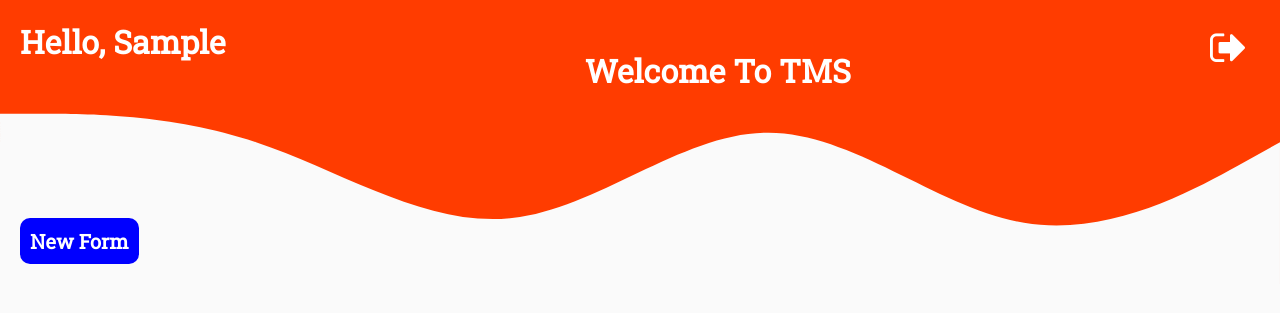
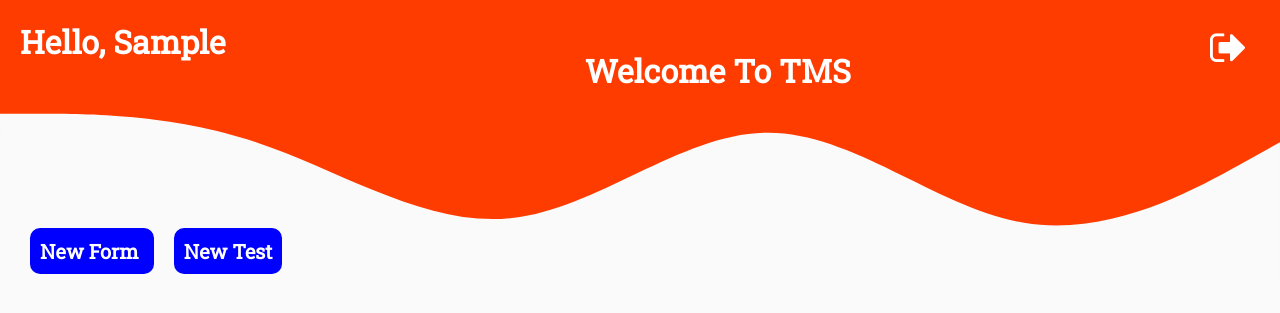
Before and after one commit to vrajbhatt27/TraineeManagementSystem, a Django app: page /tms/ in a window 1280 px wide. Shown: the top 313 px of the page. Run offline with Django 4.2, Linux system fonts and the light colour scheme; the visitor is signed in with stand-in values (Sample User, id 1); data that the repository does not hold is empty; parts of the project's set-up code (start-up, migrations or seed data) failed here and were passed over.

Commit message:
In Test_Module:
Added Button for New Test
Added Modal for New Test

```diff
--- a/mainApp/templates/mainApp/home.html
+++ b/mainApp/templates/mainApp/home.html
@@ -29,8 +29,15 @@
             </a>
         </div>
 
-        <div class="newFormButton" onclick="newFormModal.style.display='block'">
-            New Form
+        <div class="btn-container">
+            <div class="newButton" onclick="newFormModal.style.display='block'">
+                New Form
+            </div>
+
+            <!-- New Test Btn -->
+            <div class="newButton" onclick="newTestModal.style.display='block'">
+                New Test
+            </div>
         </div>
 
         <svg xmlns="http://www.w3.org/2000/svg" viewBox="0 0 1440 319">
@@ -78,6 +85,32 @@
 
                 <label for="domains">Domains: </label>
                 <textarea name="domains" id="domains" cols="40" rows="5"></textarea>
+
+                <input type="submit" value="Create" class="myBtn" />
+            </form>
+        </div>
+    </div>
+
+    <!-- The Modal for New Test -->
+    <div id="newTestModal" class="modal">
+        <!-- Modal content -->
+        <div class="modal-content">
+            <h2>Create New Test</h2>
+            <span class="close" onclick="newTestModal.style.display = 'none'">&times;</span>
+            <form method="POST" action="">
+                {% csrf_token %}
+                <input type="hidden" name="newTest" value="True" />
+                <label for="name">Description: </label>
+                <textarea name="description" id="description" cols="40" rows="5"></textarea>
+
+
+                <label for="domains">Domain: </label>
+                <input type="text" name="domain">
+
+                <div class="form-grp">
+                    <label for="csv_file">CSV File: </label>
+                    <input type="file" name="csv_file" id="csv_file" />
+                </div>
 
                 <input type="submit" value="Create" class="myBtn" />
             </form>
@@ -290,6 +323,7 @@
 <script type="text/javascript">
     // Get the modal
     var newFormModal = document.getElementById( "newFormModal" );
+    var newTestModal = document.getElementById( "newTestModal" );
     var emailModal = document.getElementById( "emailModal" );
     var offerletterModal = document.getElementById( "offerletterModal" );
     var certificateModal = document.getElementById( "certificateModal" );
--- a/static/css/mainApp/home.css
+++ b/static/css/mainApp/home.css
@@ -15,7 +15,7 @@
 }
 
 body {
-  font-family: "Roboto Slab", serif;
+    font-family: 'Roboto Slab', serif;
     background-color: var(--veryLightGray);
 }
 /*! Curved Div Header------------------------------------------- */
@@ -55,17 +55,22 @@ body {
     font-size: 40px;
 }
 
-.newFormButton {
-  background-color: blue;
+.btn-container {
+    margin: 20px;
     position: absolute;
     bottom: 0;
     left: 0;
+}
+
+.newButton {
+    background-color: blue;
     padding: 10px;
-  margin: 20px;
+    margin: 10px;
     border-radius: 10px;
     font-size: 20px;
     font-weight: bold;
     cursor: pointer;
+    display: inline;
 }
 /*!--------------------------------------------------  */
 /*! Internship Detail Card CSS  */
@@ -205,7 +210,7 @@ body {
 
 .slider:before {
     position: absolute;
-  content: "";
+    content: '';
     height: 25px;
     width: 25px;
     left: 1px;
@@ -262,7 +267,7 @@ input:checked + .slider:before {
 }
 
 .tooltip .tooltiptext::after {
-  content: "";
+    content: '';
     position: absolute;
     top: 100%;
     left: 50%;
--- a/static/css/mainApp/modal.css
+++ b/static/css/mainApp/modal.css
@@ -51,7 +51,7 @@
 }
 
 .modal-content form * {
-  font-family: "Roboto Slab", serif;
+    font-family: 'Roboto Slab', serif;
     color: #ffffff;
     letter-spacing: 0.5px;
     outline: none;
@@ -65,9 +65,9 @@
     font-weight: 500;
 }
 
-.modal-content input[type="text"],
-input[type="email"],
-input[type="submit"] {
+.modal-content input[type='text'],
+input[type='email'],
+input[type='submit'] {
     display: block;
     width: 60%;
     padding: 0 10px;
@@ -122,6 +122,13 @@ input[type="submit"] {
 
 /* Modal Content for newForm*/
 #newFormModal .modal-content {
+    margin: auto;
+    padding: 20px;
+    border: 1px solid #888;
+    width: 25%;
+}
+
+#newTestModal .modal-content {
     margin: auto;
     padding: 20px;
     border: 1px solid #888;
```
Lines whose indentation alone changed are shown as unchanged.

········

• [Work to complete] Print the material precisely as given, dropping any images it holds.

• [Output of the task]
Before and after one commit to vrajbhatt27/TraineeManagementSystem, a Django app: page /tms/ in a window 1280 px wide. Shown: the top 313 px of the page. Run offline with Django 4.2, Linux system fonts and the light colour scheme; the visitor is signed in with stand-in values (Sample User, id 1); data that the repository does not hold is empty; parts of the project's set-up code (start-up, migrations or seed data) failed here and were passed over.

Commit message:
In Test_Module:
Added Button for New Test
Added Modal for New Test

```diff
--- a/mainApp/templates/mainApp/home.html
+++ b/mainApp/templates/mainApp/home.html
@@ -29,8 +29,15 @@
             </a>
         </div>
 
-        <div class="newFormButton" onclick="newFormModal.style.display='block'">
-            New Form
+        <div class="btn-container">
+            <div class="newButton" onclick="newFormModal.style.display='block'">
+                New Form
+            </div>
+
+            <!-- New Test Btn -->
+            <div class="newButton" onclick="newTestModal.style.display='block'">
+                New Test
+            </div>
         </div>
 
         <svg xmlns="http://www.w3.org/2000/svg" viewBox="0 0 1440 319">
@@ -78,6 +85,32 @@
 
                 <label for="domains">Domains: </label>
                 <textarea name="domains" id="domains" cols="40" rows="5"></textarea>
+
+                <input type="submit" value="Create" class="myBtn" />
+            </form>
+        </div>
+    </div>
+
+    <!-- The Modal for New Test -->
+    <div id="newTestModal" class="modal">
+        <!-- Modal content -->
+        <div class="modal-content">
+            <h2>Create New Test</h2>
+            <span class="close" onclick="newTestModal.style.display = 'none'">&times;</span>
+            <form method="POST" action="">
+                {% csrf_token %}
+                <input type="hidden" name="newTest" value="True" />
+                <label for="name">Description: </label>
+                <textarea name="description" id="description" cols="40" rows="5"></textarea>
+
+
+                <label for="domains">Domain: </label>
+                <input type="text" name="domain">
+
+                <div class="form-grp">
+                    <label for="csv_file">CSV File: </label>
+                    <input type="file" name="csv_file" id="csv_file" />
+                </div>
 
                 <input type="submit" value="Create" class="myBtn" />
             </form>
@@ -290,6 +323,7 @@
 <script type="text/javascript">
     // Get the modal
     var newFormModal = document.getElementById( "newFormModal" );
+    var newTestModal = document.getElementById( "newTestModal" );
     var emailModal = document.getElementById( "emailModal" );
     var offerletterModal = document.getElementById( "offerletterModal" );
     var certificateModal = document.getElementById( "certificateModal" );
--- a/static/css/mainApp/home.css
+++ b/static/css/mainApp/home.css
@@ -15,7 +15,7 @@
 }
 
 body {
-  font-family: "Roboto Slab", serif;
+    font-family: 'Roboto Slab', serif;
     background-color: var(--veryLightGray);
 }
 /*! Curved Div Header------------------------------------------- */
@@ -55,17 +55,22 @@ body {
     font-size: 40px;
 }
 
-.newFormButton {
-  background-color: blue;
+.btn-container {
+    margin: 20px;
     position: absolute;
     bottom: 0;
     left: 0;
+}
+
+.newButton {
+    background-color: blue;
     padding: 10px;
-  margin: 20px;
+    margin: 10px;
     border-radius: 10px;
     font-size: 20px;
     font-weight: bold;
     cursor: pointer;
+    display: inline;
 }
 /*!--------------------------------------------------  */
 /*! Internship Detail Card CSS  */
@@ -205,7 +210,7 @@ body {
 
 .slider:before {
     position: absolute;
-  content: "";
+    content: '';
     height: 25px;
     width: 25px;
     left: 1px;
@@ -262,7 +267,7 @@ input:checked + .slider:before {
 }
 
 .tooltip .tooltiptext::after {
-  content: "";
+    content: '';
     position: absolute;
     top: 100%;
     left: 50%;
--- a/static/css/mainApp/modal.css
+++ b/static/css/mainApp/modal.css
@@ -51,7 +51,7 @@
 }
 
 .modal-content form * {
-  font-family: "Roboto Slab", serif;
+    font-family: 'Roboto Slab', serif;
     color: #ffffff;
     letter-spacing: 0.5px;
     outline: none;
@@ -65,9 +65,9 @@
     font-weight: 500;
 }
 
-.modal-content input[type="text"],
-input[type="email"],
-input[type="submit"] {
+.modal-content input[type='text'],
+input[type='email'],
+input[type='submit'] {
     display: block;
     width: 60%;
     padding: 0 10px;
@@ -122,6 +122,13 @@ input[type="submit"] {
 
 /* Modal Content for newForm*/
 #newFormModal .modal-content {
+    margin: auto;
+    padding: 20px;
+    border: 1px solid #888;
+    width: 25%;
+}
+
+#newTestModal .modal-content {
     margin: auto;
     padding: 20px;
     border: 1px solid #888;
```
Lines whose indentation alone changed are shown as unchanged.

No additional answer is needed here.